Positive as that might sound, Ker’s reaction to that statement was even more credible, as he accused Wang of playing politics with the issue. With presidential and legislative elections scheduled for January 16, 40 days before the vote is hardly the time to begin discussing far-reaching reforms which might overturn present practices and structures.
With 16 years as the speaker under his belt, legislators and political observers might indeed wonder why Wang is only becoming enthusiastic for the subject of legislative reform just about a month and a half before an election which the KMT looks bound to lose.
Ker rightly pointed out that for two decades, the DPP has been the major force in pushing for reforms while the KMT has tried to stall them. The opposition caucus leader said the last few weeks of the existing Legislative Yuan was not the time to be pushing for such major reforms.
There is no doubt that the public has been deeply dissatisfied with the performance of the Legislative Yuan for a long time, but waiting until the final weeks of a Legislature which is bound to be thoroughly reshaped at the next election to push through reforms looks far too motivated by electoral gain.
As Ker pointed out, reforms of such reach and magnitude should be well prepared, and not just pushed out in front of the public at short notice. The KMT has been in power for the last seven years at least, so it has had more than plenty of time to push through the necessary reforms, yet it has chosen not to do so.
Trying to present a reformist image to the public now is unlikely to fool anybody. On the contrary, it will trigger allegations of procrastination and hypocrisy. If the Legislative Yuan needs to be reformed, and most people agree it does, why wait 16 years, or seven years, before taking action, almost when it is too late?
Whatever Wang’s proposals and the wide agreement on the need for reform, there is hardly any consensus on what exactly will increase the efficiency of the body. In the past, the formula for a better Legislative Yuan was seen as altering its size and its election system.
After the ending of martial law in 1987, it was more than logical that the then-vast majority of lawmakers supposedly elected in Mainland China and still representing those areas would be sent into retirement. However, in the following years, the size was cut down, then enlarged again before being cut by half again.
In addition, the system where a ream of top vote-getters in each election district, some times as many as nine or more, was elected, was converted to a first-past-the-post system, where one winner takes the only seat available in the district. While the new method was also expected to increase efficiency, in the end it failed to do so, with an over-representation of the ruling camp as a result. In the first legislative election following the introduction of the system, all eight seats in the capital Taipei were taken by the KMT, with only one DPP candidate winning in 2012.

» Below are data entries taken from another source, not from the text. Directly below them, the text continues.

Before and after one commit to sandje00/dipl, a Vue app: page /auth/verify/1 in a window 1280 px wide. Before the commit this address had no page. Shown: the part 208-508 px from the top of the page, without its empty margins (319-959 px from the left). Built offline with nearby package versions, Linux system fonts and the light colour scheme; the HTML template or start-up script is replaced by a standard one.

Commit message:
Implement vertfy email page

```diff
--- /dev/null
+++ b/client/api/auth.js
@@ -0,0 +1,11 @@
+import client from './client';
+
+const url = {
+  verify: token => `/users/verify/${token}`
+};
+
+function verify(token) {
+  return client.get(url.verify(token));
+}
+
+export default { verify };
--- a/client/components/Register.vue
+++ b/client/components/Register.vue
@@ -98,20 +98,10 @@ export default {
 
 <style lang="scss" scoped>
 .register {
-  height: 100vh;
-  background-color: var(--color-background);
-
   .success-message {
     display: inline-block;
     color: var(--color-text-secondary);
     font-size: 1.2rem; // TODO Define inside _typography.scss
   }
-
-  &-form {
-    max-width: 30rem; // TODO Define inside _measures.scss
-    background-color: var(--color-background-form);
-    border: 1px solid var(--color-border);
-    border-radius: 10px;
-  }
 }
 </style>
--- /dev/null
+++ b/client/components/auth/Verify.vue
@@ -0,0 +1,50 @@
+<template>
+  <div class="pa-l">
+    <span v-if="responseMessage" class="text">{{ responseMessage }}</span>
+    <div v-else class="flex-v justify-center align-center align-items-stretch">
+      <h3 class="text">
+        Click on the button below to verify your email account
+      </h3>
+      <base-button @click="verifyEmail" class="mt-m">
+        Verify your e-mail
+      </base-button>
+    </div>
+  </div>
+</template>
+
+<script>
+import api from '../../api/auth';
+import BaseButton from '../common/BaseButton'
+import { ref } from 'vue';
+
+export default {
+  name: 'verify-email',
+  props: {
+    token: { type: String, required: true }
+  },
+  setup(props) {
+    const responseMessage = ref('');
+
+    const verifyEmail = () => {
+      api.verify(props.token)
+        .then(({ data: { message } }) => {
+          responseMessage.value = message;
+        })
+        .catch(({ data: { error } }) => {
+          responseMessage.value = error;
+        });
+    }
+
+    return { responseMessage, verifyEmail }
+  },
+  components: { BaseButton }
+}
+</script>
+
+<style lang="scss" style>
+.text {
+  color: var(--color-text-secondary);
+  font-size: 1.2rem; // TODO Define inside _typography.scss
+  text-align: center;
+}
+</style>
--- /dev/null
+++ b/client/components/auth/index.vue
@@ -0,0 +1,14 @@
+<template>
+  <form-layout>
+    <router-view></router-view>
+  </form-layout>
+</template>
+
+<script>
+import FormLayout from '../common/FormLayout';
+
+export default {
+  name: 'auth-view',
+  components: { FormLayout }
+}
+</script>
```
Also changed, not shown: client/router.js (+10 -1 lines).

The question remains which electoral system would deliver the best reflection of public opinion as well as further efficiency the most at the full assembly.
KMT Chairman Eric Liluan Chu has only promised that if elected president, he would allow lawmakers to vote on his choice of premier. The method has been tried before and discarded, so the question is again why Chu came up with this issue just before the new Legislative Yuan is to be elected.
There is also the question of how interested the public at large is in the issue of legislative reform. Voters are more likely to be concerned about electing an efficient government which listens to the public and reinvigorates the economy, while redressing the wrongs of the past years such as the widening gap between rich and poor and the over-reliance on China. If the reform of the Legislative Yuan can contribute to those changes, the public will welcome any proposals.
As the new representatives of public opinion, the new majority at the Legislative Yuan and the new president to be sworn in on May 20 should have the right to decide which changes are necessary.


Updated : 2021-09-23 13:10 GMT+08:00